The implications for marking are several. Firstly, I feel (and I’ve no statistical evidence to back this up beyond empirical observation) that teachers are often reluctant to give two very different pieces of work the same mark. We try to manufacture differences, giving one piece an 18 and another a 19 in order to satisfy our own prejudices or instincts. Undertaking comparative judgement led us to the view that there are not only different ways to achieve an 18, but that two 18’s may look very different and do very different things. Secondly, it also avoided the opposite problem of weaker essays being disproportionately harshly marked because our perception of their relative weakness is skewed by their status as outliers.
The ‘Infit’ column is also worth a close look. Where a candidate scores below 1 on this, it means that there is a high degree of agreement between judges on the quality of their work. Where it exceeds 1, the judges are more divided. What surprised me is how much we disagreed over our best candidate: their scaled score was 75.7 (one standard deviation above the mean), but their infit was 1.59. This prompted some productive discussions of what we were calling a ‘good’ essay.
Arriving at the marks
The process of marking was quite straightforward. I took the top essay and applied the mark scheme to it, arriving at a mark /25. Then I divided up the scaled scores into groups, deciding that where there were a cluster of essays with similar scaled scores (+/-5 was my rule of thumb), they would receive the same mark. I then decided on a mark for the bottom essay and worked down essays from top to bottom, assigning marks without again looking at the mark scheme, but using the comparative judging data as my guide. To test the efficacy of this, I gave the essays to colleagues and asked them, ‘does this feel like an X to you?’. While this falls foul of the anchoring effect, we did, as a team, agree that the marks were right.
Was it worth it?
In short, yes, because it brought us together as a team with everyone having spent a good chunk of time scrutinising a whole cohort’s set of exam essays.

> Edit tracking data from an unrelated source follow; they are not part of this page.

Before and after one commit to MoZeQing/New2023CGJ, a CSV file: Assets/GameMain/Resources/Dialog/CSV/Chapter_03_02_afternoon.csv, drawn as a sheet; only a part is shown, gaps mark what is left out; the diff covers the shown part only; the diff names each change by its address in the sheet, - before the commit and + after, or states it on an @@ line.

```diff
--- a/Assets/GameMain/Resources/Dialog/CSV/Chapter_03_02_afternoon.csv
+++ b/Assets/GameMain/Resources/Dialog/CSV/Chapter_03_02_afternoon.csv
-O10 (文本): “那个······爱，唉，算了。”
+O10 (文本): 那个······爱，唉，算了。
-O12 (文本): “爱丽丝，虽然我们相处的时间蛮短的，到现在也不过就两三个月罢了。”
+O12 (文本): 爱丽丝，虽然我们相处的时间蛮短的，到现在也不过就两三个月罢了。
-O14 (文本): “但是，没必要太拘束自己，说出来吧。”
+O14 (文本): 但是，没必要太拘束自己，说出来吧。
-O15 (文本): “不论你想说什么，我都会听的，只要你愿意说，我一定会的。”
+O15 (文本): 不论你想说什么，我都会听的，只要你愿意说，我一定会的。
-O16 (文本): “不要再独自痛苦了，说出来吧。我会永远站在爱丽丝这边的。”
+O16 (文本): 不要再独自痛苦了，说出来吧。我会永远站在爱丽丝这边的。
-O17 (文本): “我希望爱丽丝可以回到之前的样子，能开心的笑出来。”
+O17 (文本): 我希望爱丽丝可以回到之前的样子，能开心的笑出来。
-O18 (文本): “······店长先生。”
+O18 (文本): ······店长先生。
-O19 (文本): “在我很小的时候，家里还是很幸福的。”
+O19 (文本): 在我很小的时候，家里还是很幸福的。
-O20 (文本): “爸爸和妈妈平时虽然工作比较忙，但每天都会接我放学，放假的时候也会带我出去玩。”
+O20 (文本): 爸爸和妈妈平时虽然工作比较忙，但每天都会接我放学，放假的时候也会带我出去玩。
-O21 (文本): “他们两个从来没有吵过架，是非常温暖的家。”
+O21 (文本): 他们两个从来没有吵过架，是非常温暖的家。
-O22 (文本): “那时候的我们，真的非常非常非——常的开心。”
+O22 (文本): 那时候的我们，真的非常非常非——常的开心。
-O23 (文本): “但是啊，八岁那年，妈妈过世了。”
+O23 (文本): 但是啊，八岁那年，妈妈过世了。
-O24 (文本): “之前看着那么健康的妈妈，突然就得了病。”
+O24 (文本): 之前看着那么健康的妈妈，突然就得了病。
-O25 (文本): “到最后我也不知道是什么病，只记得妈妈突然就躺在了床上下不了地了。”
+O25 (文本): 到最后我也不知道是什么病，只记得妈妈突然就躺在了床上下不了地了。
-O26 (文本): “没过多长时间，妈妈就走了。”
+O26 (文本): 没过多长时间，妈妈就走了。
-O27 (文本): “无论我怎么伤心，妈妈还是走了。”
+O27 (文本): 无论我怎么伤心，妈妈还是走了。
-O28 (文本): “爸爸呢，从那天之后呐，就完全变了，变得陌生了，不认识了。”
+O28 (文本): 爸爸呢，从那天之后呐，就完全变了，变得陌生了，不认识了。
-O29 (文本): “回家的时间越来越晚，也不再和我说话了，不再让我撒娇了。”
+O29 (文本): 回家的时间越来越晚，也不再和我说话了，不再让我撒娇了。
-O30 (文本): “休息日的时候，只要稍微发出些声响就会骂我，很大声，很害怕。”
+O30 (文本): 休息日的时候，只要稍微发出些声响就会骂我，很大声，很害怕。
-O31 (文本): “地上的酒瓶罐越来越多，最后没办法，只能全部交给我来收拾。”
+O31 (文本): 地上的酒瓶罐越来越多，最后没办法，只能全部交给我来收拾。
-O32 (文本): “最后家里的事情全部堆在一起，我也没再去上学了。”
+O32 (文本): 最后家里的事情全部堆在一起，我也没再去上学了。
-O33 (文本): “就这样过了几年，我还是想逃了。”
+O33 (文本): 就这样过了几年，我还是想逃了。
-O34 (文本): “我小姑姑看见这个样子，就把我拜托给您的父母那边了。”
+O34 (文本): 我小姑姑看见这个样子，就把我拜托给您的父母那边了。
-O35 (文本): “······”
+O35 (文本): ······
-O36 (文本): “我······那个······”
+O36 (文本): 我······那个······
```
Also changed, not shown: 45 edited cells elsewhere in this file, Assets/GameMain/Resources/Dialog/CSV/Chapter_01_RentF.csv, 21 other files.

We could have a really meaningful discussion about teaching implications, and we knew that the data we were providing to tutors and heads of year was meaningful and it was right. The department meeting following the exercise was a really fruitful, challenging and illuminating session.
We also learned some interesting facts about ourselves and our marking. As HoD I got a breakdown of the reliability of my team’s judgements, (using an ‘infit’ score as described above), which will provide an interesting talking point when thinking about professional development (though I would never judge a teacher’s performance on this exercise alone: a busy week, an ill child, a winter cold could all throw someone’s performance off badly).

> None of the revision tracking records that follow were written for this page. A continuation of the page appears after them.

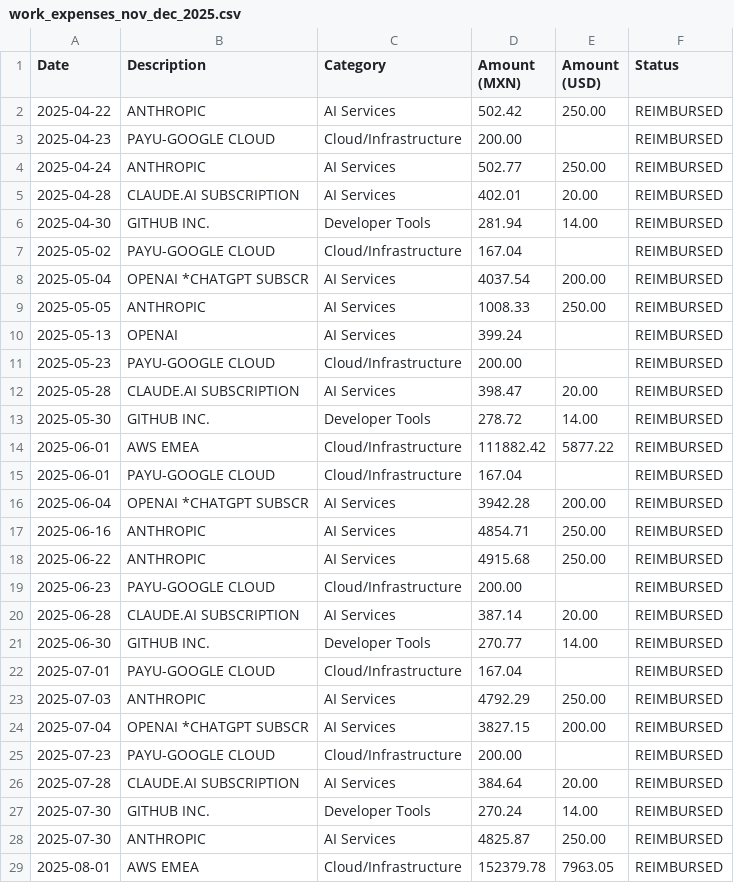
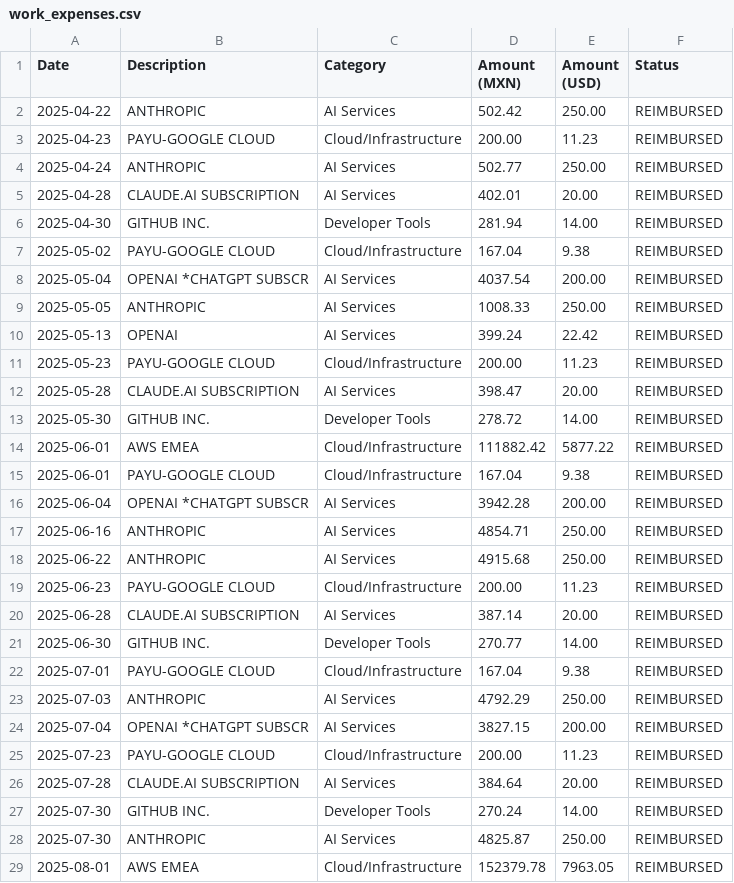
Before and after one commit to mariorz/amex, a CSV file: work_expenses.csv (was work_expenses_nov_dec_2025.csv), drawn as a sheet; only a part is shown; the diff covers the shown part only.

Commit message:
finished processing work expense for december

```diff
--- a/work_expenses_nov_dec_2025.csv
+++ b/work_expenses.csv
@@ -2,3 +2,3 @@ Date,Description,Category,Amount (MXN),Amount (USD),Status
 2025-04-22,ANTHROPIC,AI Services,502.42,250.00,REIMBURSED
-2025-04-23,PAYU-GOOGLE CLOUD,Cloud/Infrastructure,200.00,,REIMBURSED
+2025-04-23,PAYU-GOOGLE CLOUD,Cloud/Infrastructure,200.00,11.23,REIMBURSED
 2025-04-24,ANTHROPIC,AI Services,502.77,250.00,REIMBURSED
@@ -6,7 +6,7 @@ Date,Description,Category,Amount (MXN),Amount (USD),Status
 2025-04-30,GITHUB INC.,Developer Tools,281.94,14.00,REIMBURSED
-2025-05-02,PAYU-GOOGLE CLOUD,Cloud/Infrastructure,167.04,,REIMBURSED
+2025-05-02,PAYU-GOOGLE CLOUD,Cloud/Infrastructure,167.04,9.38,REIMBURSED
 2025-05-04,OPENAI *CHATGPT SUBSCR,AI Services,4037.54,200.00,REIMBURSED
 2025-05-05,ANTHROPIC,AI Services,1008.33,250.00,REIMBURSED
-2025-05-13,OPENAI,AI Services,399.24,,REIMBURSED
-2025-05-23,PAYU-GOOGLE CLOUD,Cloud/Infrastructure,200.00,,REIMBURSED
+2025-05-13,OPENAI,AI Services,399.24,22.42,REIMBURSED
+2025-05-23,PAYU-GOOGLE CLOUD,Cloud/Infrastructure,200.00,11.23,REIMBURSED
 2025-05-28,CLAUDE.AI SUBSCRIPTION,AI Services,398.47,20.00,REIMBURSED
@@ -14,3 +14,3 @@ Date,Description,Category,Amount (MXN),Amount (USD),Status
 2025-06-01,AWS EMEA,Cloud/Infrastructure,111882.42,5877.22,REIMBURSED
-2025-06-01,PAYU-GOOGLE CLOUD,Cloud/Infrastructure,167.04,,REIMBURSED
+2025-06-01,PAYU-GOOGLE CLOUD,Cloud/Infrastructure,167.04,9.38,REIMBURSED
 2025-06-04,OPENAI *CHATGPT SUBSCR,AI Services,3942.28,200.00,REIMBURSED
@@ -18,9 +18,9 @@ Date,Description,Category,Amount (MXN),Amount (USD),Status
 2025-06-22,ANTHROPIC,AI Services,4915.68,250.00,REIMBURSED
-2025-06-23,PAYU-GOOGLE CLOUD,Cloud/Infrastructure,200.00,,REIMBURSED
+2025-06-23,PAYU-GOOGLE CLOUD,Cloud/Infrastructure,200.00,11.23,REIMBURSED
 2025-06-28,CLAUDE.AI SUBSCRIPTION,AI Services,387.14,20.00,REIMBURSED
 2025-06-30,GITHUB INC.,Developer Tools,270.77,14.00,REIMBURSED
-2025-07-01,PAYU-GOOGLE CLOUD,Cloud/Infrastructure,167.04,,REIMBURSED
+2025-07-01,PAYU-GOOGLE CLOUD,Cloud/Infrastructure,167.04,9.38,REIMBURSED
 2025-07-03,ANTHROPIC,AI Services,4792.29,250.00,REIMBURSED
 2025-07-04,OPENAI *CHATGPT SUBSCR,AI Services,3827.15,200.00,REIMBURSED
-2025-07-23,PAYU-GOOGLE CLOUD,Cloud/Infrastructure,200.00,,REIMBURSED
+2025-07-23,PAYU-GOOGLE CLOUD,Cloud/Infrastructure,200.00,11.23,REIMBURSED
 2025-07-28,CLAUDE.AI SUBSCRIPTION,AI Services,384.64,20.00,REIMBURSED
```
Also changed, not shown: 1 added row and 10 edited cells elsewhere in this file, 2 other files.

For our students? I’m less sure. I think it was interesting for some to get feedback from many different markers, and many were able to spot patterns of comments which the markers had made about their work. However, for those over whose work judges were less able to agree (resulting in a high infit score), the contradictions between the comments were confusing, not enlightening. Careful feedback from class teachers and opportunity for students to reflect meaningfully was essential for them to get the most out of it.

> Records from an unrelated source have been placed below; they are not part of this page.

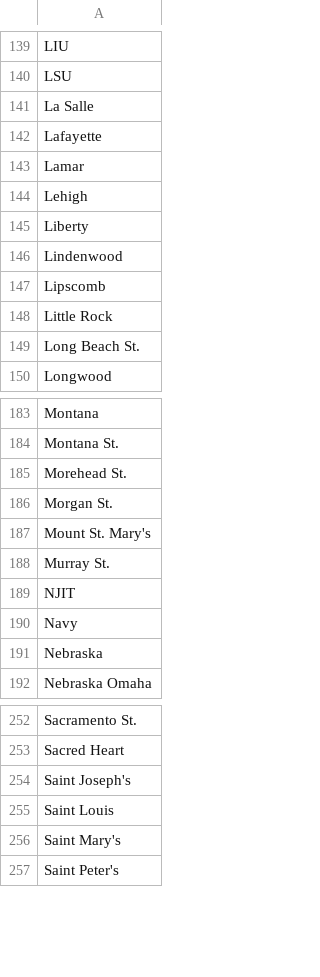
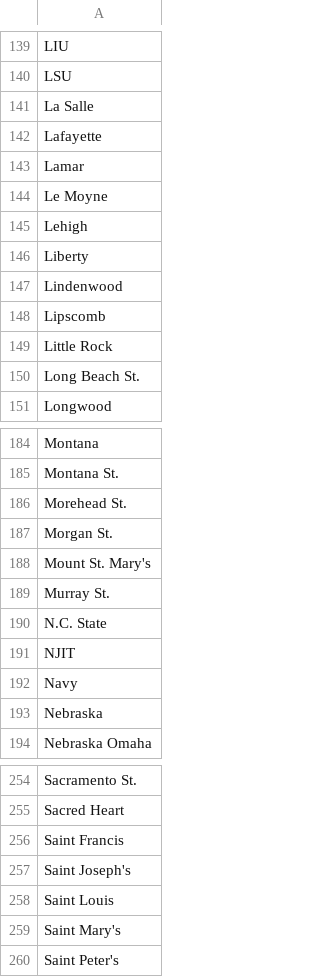
Before and after one commit to harmkenn/Python_Madness_2024, a CSV file: notebooks/aaa.csv, drawn as a sheet; only a part is shown, gaps mark what is left out; the diff names each change by its address in the sheet, - before the commit and + after, or states it on an @@ line.

```diff
--- a/notebooks/aaa.csv
+++ b/notebooks/aaa.csv
+row 144: Le Moyne
+row 190: N.C. State
+row 256: Saint Francis
```
Also changed, not shown: 4 other files.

Will we do it again?
Yes, but I’m not sure when. We might use it for a sampling exercise for large-scale exams (such as fifth form mocks), and I could see it being an interesting way of getting classes to carry out peer-assessment: I could set them up as judges and assign them a number of judgements to make for homework. If the work were typed, then it would reduce the chance that they would let personal loyalty or animosity guide their views. However, the amount of time taken to generate data means that we will have to continue to find the elegant compromises which make the work of a teacher so endlessly rewarding.